**The task**: Looking through the listing, how many of its lines hold the word "subsystems"? Answer with only the number.

[Material to process — start]

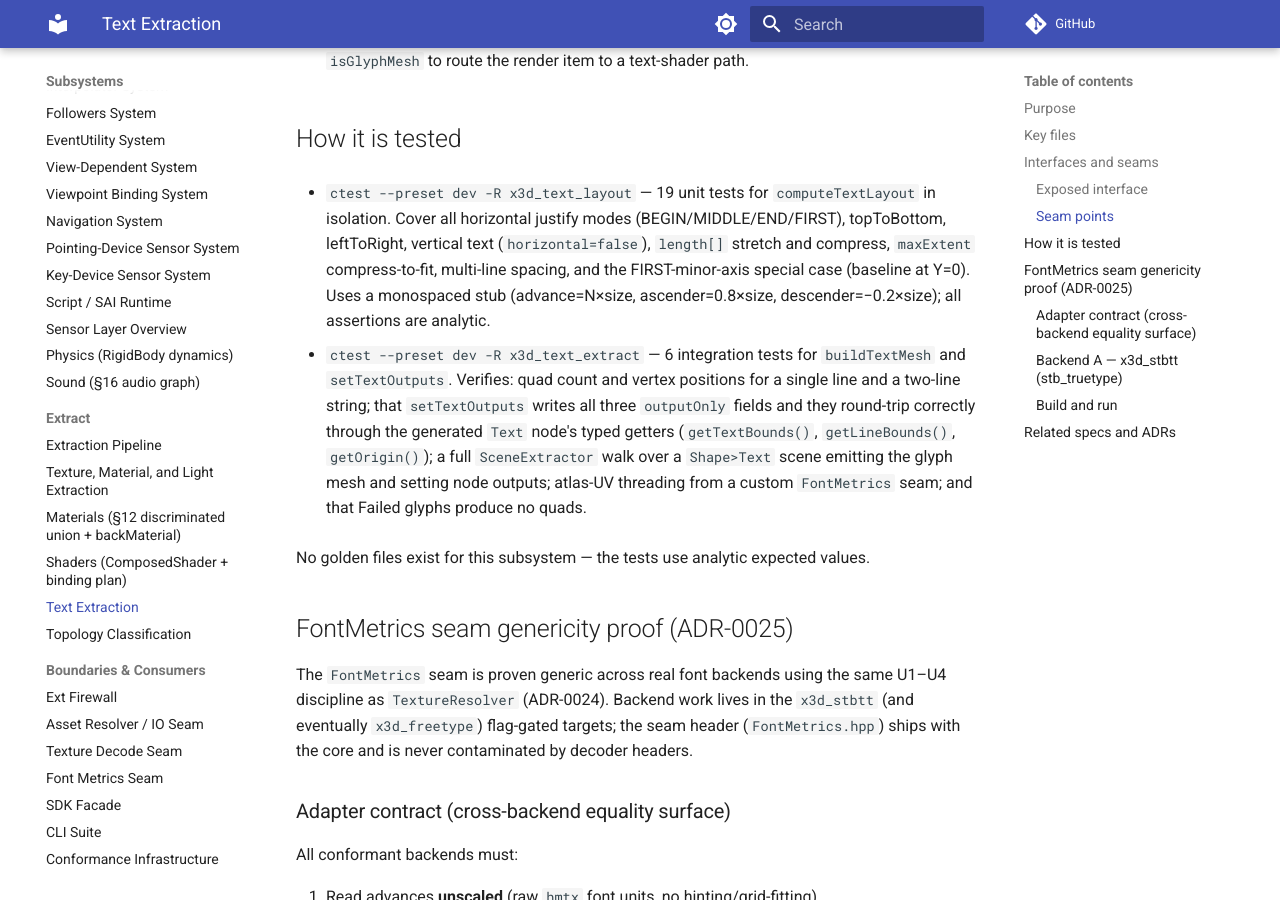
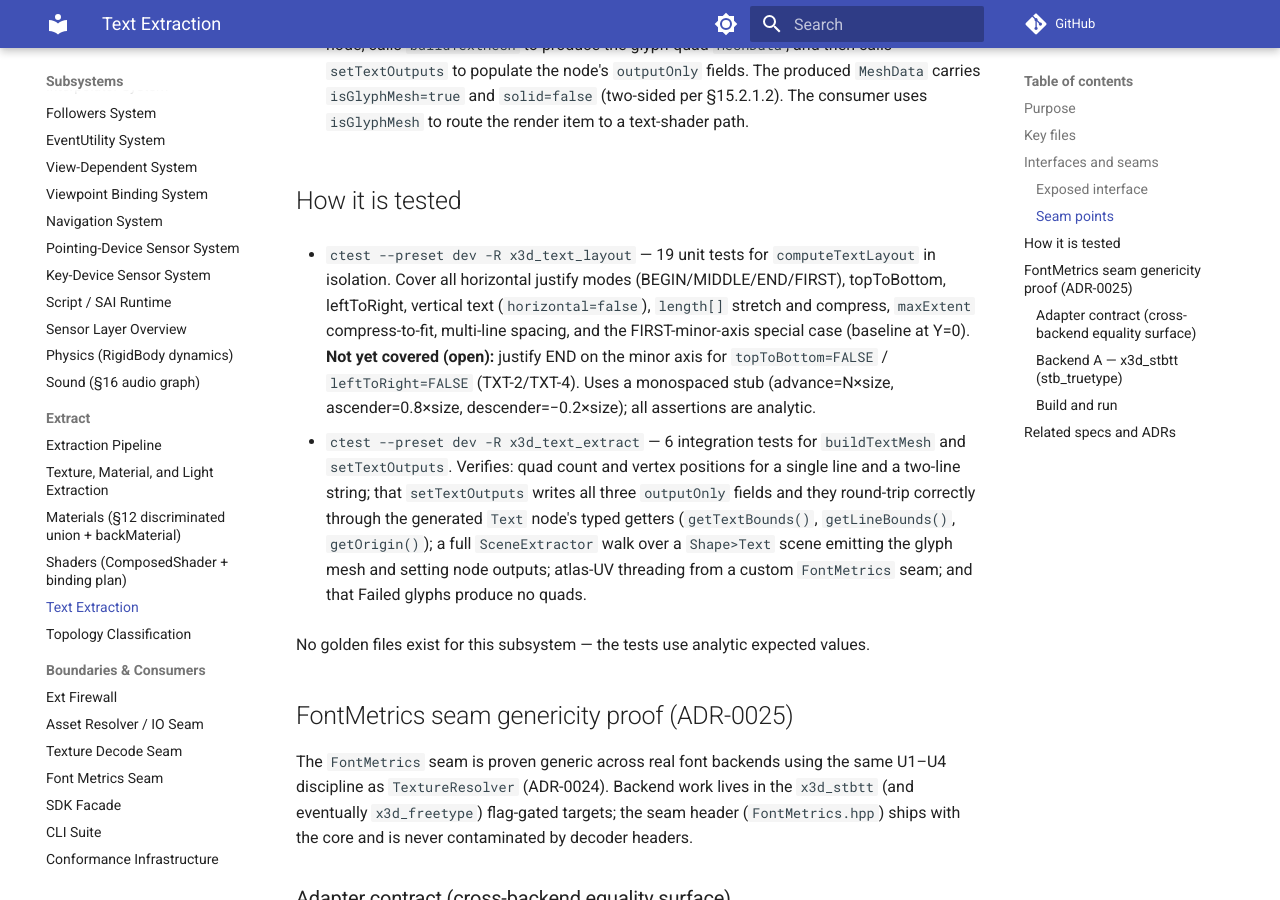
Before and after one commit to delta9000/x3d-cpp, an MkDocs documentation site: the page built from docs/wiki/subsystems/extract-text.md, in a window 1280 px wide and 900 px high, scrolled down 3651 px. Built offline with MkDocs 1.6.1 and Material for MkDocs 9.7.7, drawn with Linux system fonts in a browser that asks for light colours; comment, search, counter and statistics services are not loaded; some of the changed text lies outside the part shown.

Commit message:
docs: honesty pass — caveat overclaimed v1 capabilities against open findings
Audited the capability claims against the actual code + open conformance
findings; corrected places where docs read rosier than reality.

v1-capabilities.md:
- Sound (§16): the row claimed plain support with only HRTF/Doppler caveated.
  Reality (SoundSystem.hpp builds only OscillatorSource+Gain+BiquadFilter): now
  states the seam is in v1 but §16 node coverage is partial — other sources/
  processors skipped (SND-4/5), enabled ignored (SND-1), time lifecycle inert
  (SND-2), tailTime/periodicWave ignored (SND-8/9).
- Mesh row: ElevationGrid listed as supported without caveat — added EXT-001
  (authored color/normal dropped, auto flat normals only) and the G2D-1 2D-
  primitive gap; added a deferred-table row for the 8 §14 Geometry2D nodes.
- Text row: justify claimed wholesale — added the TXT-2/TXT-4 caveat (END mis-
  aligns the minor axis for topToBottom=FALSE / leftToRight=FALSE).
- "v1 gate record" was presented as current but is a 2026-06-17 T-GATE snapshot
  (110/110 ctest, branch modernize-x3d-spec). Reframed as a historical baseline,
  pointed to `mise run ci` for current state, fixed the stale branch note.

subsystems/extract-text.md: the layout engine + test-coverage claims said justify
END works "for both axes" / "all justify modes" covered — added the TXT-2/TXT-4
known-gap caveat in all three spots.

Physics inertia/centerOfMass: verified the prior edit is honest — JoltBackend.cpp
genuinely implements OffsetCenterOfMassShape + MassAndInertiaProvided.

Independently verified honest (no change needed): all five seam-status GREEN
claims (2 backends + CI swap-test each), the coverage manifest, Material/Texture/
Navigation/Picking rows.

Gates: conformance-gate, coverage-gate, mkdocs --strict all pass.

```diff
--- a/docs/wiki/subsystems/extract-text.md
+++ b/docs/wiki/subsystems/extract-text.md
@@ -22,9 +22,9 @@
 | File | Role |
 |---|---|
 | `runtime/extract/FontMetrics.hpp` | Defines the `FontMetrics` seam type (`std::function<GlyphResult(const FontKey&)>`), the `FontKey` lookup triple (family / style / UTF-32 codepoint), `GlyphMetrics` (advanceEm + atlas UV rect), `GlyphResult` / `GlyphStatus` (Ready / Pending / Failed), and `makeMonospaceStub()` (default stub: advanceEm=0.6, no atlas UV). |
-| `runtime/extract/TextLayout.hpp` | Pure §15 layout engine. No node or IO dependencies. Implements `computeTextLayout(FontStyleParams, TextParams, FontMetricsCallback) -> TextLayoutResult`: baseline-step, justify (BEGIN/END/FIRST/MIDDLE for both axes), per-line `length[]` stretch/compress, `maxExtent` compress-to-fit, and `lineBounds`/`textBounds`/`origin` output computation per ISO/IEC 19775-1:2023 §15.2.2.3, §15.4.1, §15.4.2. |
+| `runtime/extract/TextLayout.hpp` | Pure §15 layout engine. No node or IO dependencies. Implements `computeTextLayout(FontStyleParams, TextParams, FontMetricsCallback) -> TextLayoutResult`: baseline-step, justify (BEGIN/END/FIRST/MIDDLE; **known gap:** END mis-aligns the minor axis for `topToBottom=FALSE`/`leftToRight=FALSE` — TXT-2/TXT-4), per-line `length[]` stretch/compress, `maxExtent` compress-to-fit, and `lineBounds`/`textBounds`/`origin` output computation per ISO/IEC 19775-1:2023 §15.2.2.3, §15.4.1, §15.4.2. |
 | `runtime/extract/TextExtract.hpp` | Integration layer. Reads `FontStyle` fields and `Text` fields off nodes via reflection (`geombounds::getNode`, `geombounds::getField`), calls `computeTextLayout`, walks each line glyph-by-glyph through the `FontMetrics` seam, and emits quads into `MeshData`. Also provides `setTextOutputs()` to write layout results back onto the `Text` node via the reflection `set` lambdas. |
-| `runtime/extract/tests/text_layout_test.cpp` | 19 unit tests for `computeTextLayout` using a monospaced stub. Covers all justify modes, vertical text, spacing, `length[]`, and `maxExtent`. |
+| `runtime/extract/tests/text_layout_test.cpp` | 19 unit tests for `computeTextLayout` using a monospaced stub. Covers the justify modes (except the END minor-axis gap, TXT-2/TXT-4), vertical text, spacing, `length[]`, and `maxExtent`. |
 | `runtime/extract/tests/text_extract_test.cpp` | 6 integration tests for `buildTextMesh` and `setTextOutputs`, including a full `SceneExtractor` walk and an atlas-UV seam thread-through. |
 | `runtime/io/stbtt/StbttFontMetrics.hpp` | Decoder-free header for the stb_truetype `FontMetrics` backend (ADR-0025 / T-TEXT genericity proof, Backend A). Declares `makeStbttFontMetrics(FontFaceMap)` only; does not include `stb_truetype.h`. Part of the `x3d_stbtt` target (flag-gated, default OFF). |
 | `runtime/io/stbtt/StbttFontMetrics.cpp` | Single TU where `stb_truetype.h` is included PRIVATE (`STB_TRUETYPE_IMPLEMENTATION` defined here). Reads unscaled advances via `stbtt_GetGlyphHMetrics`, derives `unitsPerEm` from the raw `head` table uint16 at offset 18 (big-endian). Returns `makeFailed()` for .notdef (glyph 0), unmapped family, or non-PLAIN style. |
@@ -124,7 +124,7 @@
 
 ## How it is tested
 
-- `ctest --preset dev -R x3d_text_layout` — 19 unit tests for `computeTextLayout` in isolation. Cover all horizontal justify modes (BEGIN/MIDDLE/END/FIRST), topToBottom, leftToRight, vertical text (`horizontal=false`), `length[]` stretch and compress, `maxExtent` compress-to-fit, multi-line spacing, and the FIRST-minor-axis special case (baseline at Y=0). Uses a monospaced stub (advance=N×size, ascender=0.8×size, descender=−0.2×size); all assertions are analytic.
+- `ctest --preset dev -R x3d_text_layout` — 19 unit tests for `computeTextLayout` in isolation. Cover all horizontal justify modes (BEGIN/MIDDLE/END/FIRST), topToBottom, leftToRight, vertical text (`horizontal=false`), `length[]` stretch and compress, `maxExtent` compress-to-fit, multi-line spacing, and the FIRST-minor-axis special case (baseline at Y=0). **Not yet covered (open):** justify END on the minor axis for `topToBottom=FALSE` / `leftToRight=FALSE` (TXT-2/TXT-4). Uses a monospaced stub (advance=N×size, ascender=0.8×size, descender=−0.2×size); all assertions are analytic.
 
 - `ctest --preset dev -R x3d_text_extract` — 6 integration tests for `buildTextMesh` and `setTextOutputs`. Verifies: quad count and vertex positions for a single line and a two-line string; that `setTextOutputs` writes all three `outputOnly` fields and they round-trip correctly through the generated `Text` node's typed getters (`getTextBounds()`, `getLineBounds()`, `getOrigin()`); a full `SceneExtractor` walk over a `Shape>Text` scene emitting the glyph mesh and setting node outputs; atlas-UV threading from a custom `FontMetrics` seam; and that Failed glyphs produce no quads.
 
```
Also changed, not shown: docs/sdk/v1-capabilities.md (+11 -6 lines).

[Material to process — finish]

**Answer below**: 4